posted by Shweta Sharan, November 11, 2019
The Good Indian Child is back, and hits it right out of the ballpark! Natasha Sharma's The Good Indian Child to Playing Cricket is perfect for a lover of any sport but it will hold a magical place in the heart of any Indian child who loves cricket.
A few weeks ago, I woke up at 5 am in the morning and saw three children in my neighborhood playing cricket in the pouring rain. Their passion for the game was evident. When was the last time we adults loved playing something so much that nor we wouldn't mind getting wet in the rain at 5 am?
I loved Natasha Sharma's book The Good Indian Child's Guide to Playing Cricket even more than its predecessor, The Good Indian Child's Guide to Eating Mangoes. It is both humorous and nostalgic. Both the guides are wonderful but there is an all-purpose enjoyment to The Good Indian Child's Guide to Playing Cricket that is simply priceless.
The book is a fun, witty, wry, goofy and ultimately informative guide to cricket. Vinod Kambli writes about the book, "Never knew theory would be so much fun." And it's true! Like every Indian, I have watched and enjoyed cricket. I am not an expert when it comes to the technicalities of the sport. This book explains all that but with exciting and hilarious explanations that never bog you down. The explanations do come in but they are so lively and done so well that I absolutely enjoyed learning about (and guffawing over) definitions of field positions, off stump, leg side and more.
It starts off by explaining the game in a young player's point of view -- how do you play cricket if there's just two of you? How about if you have three? You get a fielder!
Shreya Sen's illustrations are a riot and also endearing, somehow. In every picture, I can see myself as I tried to play the game when I was a kid or watched from my balcony as others played. I understand that football is slowly catching on among children in India but for me, it will always be cricket. This book can be a great way to rekindle your child's love for the game or to make them connect with its special place in India.
I loved how we can shapeshift the game to play any way we like and the book connects to the beauty of playing cricket in India, whether on the road or semi-professionally. Remember the twigs we used for wickets? Skinny kids too! The descriptions of spin bowling, the rules for playing the game and fielding dives are beautifully written. What I love about the book is that it is not just fun, goofy and deliciously sarcastic but really gets you to connect with the sport on various levels.
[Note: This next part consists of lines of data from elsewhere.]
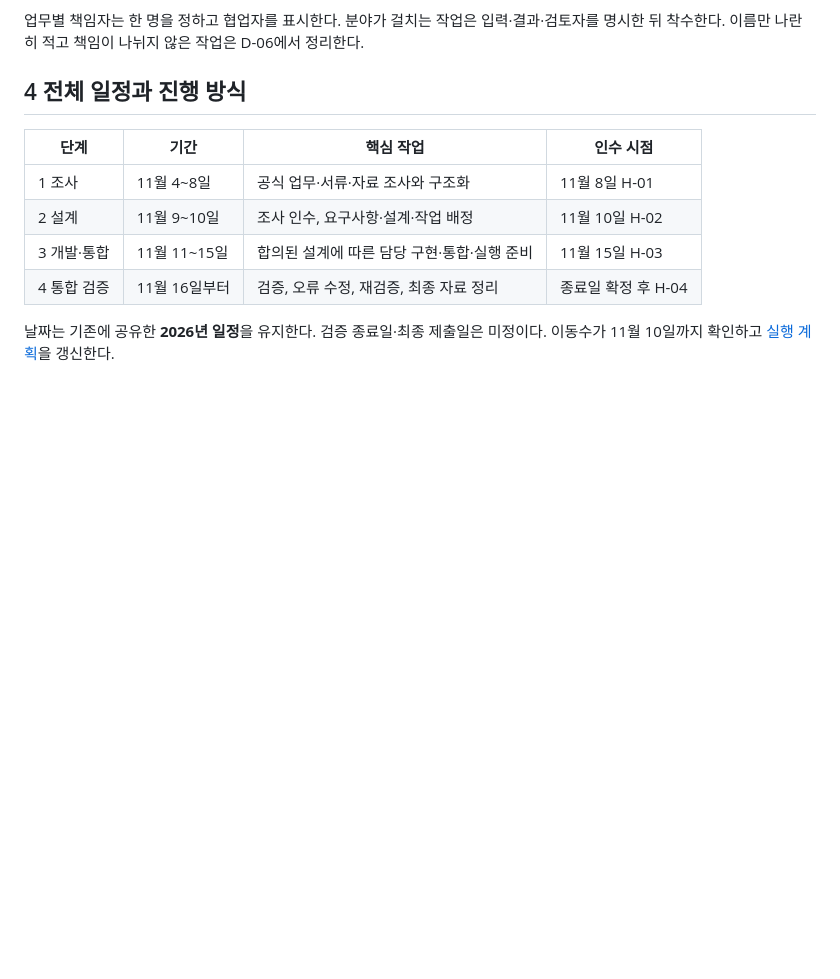
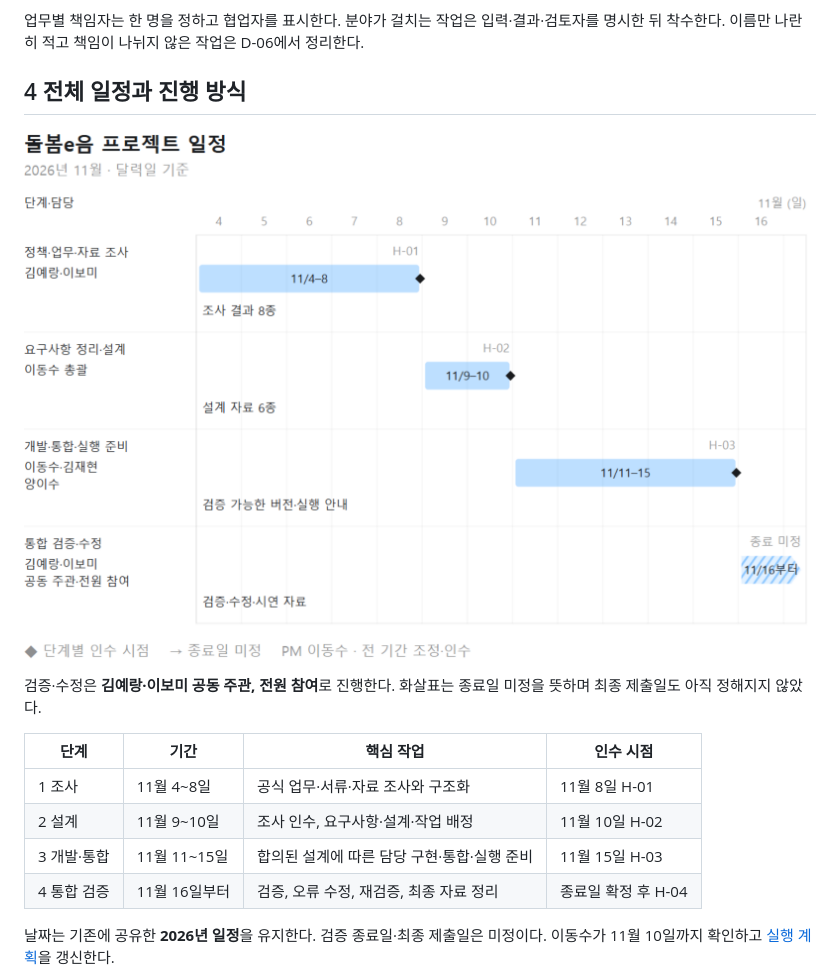
Before and after one commit to p-rebel/Dolbom-eum, a Markdown page: docs/PROJECT_PLAN.md, the part around the change. Rendered like a GitHub page; pictures changed too: docs/assets/project/project-gantt.png (added); blank space fills up the shorter version.

```diff
--- a/docs/PROJECT_PLAN.md
+++ b/docs/PROJECT_PLAN.md
@@ -104,6 +104,10 @@ PM: 이동수
 <a id="schedule"></a>
 
 ## 4 전체 일정과 진행 방식
+
+![돌봄e음 프로젝트 간트차트: 2026년 11월 4~8일 조사, 9~10일 설계, 11~15일 개발·통합, 16일부터 김예랑·이보미 공동 주관으로 검증·수정](assets/project/project-gantt.png)
+
+검증·수정은 **김예랑·이보미 공동 주관, 전원 참여**로 진행한다. 화살표는 종료일 미정을 뜻하며 최종 제출일도 아직 정해지지 않았다.
 
 | 단계 | 기간 | 핵심 작업 | 인수 시점 |
 | --- | --- | --- | --- |
```
Also changed, not shown: README.md (+7 -1 lines).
Towards the end of the book, "the field erupts into a scene that must not be shown in a book about good children" but really, the book ends in a magical way - a game may be won or lost but the universe carries on, a ball is bowled, the person batting hits it, and another fielder dives!
We need interesting, creative and fun narratives on a sport to engage more children to embrace the sporting culture in their own way. This book is a great addition to your child's bookshelf, whether your child likes cricket or isn't particularly a fan. My daughter thought it was pretty hilarious!